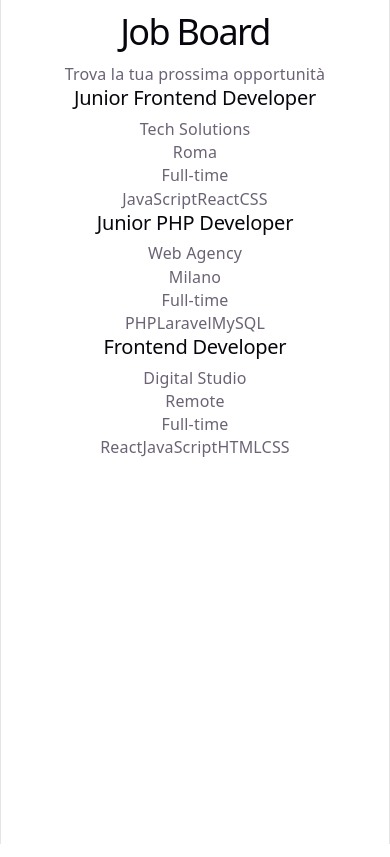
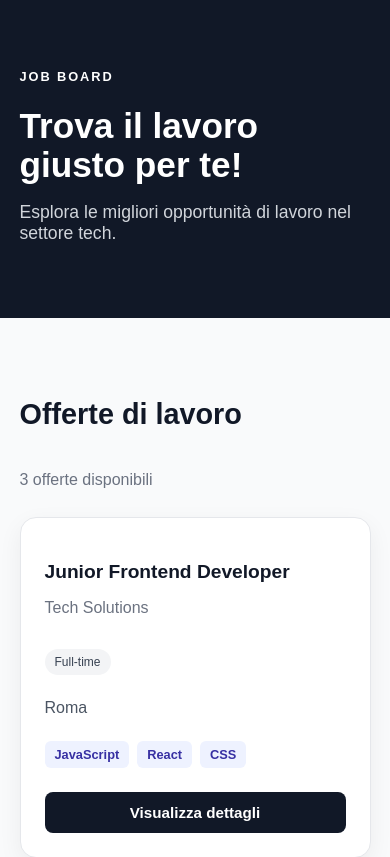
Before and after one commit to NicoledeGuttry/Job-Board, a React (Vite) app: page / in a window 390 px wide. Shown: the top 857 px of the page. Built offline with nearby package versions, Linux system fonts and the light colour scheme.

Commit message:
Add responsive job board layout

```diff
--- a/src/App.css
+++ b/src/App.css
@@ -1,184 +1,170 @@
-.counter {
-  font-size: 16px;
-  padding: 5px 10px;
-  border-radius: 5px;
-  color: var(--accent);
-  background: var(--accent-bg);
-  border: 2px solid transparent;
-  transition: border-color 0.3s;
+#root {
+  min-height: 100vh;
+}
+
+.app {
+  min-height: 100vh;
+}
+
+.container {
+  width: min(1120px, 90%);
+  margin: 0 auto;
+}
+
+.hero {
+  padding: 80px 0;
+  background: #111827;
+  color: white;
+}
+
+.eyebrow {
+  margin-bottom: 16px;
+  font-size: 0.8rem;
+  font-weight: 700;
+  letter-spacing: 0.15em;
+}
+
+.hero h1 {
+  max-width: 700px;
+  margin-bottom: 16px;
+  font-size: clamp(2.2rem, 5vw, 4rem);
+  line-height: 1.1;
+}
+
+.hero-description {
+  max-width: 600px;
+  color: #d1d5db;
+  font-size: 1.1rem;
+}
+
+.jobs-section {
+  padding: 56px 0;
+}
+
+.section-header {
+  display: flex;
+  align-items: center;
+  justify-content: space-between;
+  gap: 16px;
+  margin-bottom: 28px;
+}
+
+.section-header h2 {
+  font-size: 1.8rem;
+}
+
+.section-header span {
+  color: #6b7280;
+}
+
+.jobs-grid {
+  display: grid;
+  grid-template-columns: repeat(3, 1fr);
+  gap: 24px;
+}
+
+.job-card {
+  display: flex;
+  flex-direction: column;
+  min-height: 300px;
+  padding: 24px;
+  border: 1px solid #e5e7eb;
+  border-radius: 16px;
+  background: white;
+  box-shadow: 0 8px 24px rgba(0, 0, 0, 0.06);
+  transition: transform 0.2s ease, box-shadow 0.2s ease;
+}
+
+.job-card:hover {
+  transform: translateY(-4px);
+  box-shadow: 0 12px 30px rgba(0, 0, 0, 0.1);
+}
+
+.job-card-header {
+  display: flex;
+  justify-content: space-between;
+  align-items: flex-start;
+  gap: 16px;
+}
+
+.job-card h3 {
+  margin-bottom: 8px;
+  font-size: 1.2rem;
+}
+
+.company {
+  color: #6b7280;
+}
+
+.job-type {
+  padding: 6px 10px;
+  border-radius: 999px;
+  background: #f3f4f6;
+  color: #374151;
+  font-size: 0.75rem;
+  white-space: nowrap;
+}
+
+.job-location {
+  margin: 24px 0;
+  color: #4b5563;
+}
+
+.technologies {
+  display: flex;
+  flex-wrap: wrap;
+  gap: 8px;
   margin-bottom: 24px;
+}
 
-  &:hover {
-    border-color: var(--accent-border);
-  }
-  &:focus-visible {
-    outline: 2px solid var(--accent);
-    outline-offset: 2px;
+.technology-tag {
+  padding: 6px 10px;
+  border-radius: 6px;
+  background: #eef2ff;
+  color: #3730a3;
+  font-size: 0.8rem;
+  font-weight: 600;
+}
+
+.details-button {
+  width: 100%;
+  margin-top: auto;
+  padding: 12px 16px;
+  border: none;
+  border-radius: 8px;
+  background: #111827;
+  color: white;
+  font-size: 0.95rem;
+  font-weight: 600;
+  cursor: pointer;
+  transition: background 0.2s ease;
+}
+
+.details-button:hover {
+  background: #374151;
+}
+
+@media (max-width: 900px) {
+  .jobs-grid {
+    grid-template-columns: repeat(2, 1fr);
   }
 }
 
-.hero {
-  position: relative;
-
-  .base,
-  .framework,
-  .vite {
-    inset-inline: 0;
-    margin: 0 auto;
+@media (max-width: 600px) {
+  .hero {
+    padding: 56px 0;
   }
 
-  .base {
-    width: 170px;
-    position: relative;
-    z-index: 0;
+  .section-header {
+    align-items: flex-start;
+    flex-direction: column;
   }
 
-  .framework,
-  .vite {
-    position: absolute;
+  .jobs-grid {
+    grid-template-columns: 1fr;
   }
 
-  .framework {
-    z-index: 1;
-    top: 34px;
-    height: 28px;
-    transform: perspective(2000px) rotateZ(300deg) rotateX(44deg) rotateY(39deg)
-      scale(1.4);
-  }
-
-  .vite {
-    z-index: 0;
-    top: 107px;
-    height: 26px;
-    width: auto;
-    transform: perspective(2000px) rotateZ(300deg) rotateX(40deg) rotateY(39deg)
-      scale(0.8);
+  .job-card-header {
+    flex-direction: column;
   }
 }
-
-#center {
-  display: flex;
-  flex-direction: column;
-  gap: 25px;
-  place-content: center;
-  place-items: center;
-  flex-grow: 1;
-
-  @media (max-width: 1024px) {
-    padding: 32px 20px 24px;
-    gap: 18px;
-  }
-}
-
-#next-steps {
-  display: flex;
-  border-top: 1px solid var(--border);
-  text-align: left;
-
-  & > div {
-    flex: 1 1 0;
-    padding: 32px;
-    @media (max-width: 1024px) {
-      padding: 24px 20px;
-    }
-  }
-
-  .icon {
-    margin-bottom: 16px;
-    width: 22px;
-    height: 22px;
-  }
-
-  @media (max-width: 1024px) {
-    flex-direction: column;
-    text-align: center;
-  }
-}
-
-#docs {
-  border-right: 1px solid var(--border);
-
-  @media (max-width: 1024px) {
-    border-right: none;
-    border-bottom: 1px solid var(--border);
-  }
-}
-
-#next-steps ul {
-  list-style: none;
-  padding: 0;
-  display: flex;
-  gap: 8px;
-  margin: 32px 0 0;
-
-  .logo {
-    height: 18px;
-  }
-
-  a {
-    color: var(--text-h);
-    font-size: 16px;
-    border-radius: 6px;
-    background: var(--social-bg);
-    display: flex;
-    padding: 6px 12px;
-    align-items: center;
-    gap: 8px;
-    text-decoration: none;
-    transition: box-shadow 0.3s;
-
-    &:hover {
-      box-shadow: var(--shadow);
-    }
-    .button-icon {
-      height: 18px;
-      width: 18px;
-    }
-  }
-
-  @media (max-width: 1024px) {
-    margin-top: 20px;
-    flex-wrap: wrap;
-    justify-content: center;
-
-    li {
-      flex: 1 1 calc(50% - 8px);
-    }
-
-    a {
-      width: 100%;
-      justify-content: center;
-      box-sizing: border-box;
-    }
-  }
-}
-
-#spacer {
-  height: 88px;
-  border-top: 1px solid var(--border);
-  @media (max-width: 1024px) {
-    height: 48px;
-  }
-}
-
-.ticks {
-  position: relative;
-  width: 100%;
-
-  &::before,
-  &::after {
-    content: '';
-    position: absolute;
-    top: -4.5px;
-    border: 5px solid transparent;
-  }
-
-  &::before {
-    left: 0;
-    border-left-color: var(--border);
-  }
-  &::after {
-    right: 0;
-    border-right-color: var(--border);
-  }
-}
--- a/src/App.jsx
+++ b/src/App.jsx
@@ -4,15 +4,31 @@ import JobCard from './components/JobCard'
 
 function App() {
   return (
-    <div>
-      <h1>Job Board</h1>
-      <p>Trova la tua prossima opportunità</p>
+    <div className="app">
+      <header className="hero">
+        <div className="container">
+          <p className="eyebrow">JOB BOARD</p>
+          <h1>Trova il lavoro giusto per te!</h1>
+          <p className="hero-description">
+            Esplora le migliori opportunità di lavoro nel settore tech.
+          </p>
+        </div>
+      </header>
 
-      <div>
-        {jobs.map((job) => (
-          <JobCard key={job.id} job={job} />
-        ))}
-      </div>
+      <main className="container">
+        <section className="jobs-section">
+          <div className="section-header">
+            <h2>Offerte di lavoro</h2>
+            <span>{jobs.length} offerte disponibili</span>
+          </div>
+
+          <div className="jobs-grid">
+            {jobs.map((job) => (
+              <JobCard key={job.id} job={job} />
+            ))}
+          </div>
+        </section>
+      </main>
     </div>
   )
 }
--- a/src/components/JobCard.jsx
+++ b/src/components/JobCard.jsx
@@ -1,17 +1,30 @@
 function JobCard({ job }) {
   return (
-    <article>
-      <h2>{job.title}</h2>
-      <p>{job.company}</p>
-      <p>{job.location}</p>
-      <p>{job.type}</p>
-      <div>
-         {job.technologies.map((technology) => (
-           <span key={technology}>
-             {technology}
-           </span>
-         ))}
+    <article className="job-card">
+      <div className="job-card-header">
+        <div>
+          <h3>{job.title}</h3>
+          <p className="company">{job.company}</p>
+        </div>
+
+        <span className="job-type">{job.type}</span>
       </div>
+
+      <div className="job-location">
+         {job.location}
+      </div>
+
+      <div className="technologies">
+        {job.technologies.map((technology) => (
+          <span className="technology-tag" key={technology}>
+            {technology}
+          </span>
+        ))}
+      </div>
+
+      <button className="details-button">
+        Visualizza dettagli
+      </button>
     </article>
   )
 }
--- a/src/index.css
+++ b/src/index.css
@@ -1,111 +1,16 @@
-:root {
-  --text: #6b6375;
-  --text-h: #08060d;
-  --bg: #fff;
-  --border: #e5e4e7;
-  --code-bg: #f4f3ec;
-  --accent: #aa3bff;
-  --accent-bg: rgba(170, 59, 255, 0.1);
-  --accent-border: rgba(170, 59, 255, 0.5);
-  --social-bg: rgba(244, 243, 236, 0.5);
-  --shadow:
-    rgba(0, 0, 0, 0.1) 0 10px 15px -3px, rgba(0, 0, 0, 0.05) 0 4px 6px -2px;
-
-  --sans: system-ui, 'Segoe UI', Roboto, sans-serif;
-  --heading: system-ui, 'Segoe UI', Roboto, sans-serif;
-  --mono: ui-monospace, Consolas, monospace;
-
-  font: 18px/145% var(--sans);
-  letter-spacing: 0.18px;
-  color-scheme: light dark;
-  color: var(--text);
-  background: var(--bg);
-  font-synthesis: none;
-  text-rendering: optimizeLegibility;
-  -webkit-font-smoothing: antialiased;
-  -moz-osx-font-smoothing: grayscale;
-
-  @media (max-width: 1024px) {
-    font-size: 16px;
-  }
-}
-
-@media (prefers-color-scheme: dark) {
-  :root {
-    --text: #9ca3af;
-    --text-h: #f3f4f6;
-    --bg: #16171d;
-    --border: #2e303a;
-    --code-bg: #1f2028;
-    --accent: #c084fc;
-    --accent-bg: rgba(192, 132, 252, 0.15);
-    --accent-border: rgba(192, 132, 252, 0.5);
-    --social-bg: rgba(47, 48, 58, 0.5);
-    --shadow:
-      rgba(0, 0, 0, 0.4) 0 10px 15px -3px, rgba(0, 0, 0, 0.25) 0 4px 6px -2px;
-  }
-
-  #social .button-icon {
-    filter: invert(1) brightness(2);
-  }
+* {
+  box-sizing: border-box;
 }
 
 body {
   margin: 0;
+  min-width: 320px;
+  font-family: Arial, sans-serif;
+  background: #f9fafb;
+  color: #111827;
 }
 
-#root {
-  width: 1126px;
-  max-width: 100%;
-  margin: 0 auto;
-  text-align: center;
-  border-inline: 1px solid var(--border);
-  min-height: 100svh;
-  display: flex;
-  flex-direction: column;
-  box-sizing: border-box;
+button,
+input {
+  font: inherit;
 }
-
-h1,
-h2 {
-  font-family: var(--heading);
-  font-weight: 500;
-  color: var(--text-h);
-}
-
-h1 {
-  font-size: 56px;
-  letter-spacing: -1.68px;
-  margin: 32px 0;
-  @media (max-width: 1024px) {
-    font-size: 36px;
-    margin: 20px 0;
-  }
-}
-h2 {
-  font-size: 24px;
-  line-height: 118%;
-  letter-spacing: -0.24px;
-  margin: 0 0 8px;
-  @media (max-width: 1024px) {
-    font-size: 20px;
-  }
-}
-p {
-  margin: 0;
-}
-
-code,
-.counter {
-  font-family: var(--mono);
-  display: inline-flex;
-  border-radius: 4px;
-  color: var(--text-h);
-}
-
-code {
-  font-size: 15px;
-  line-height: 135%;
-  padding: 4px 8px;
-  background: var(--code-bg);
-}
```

________________

What to produce: Reproduce each line in the listing above that mentions the string "background".

Reply to the exercise:
-  background: var(--accent-bg);
+  background: #111827;
+  background: white;
+  background: #f3f4f6;
+  background: #eef2ff;
+  background: #111827;
+  transition: background 0.2s ease;
+  background: #374151;
-    background: var(--social-bg);
-  background: var(--bg);
+  background: #f9fafb;
-  background: var(--code-bg);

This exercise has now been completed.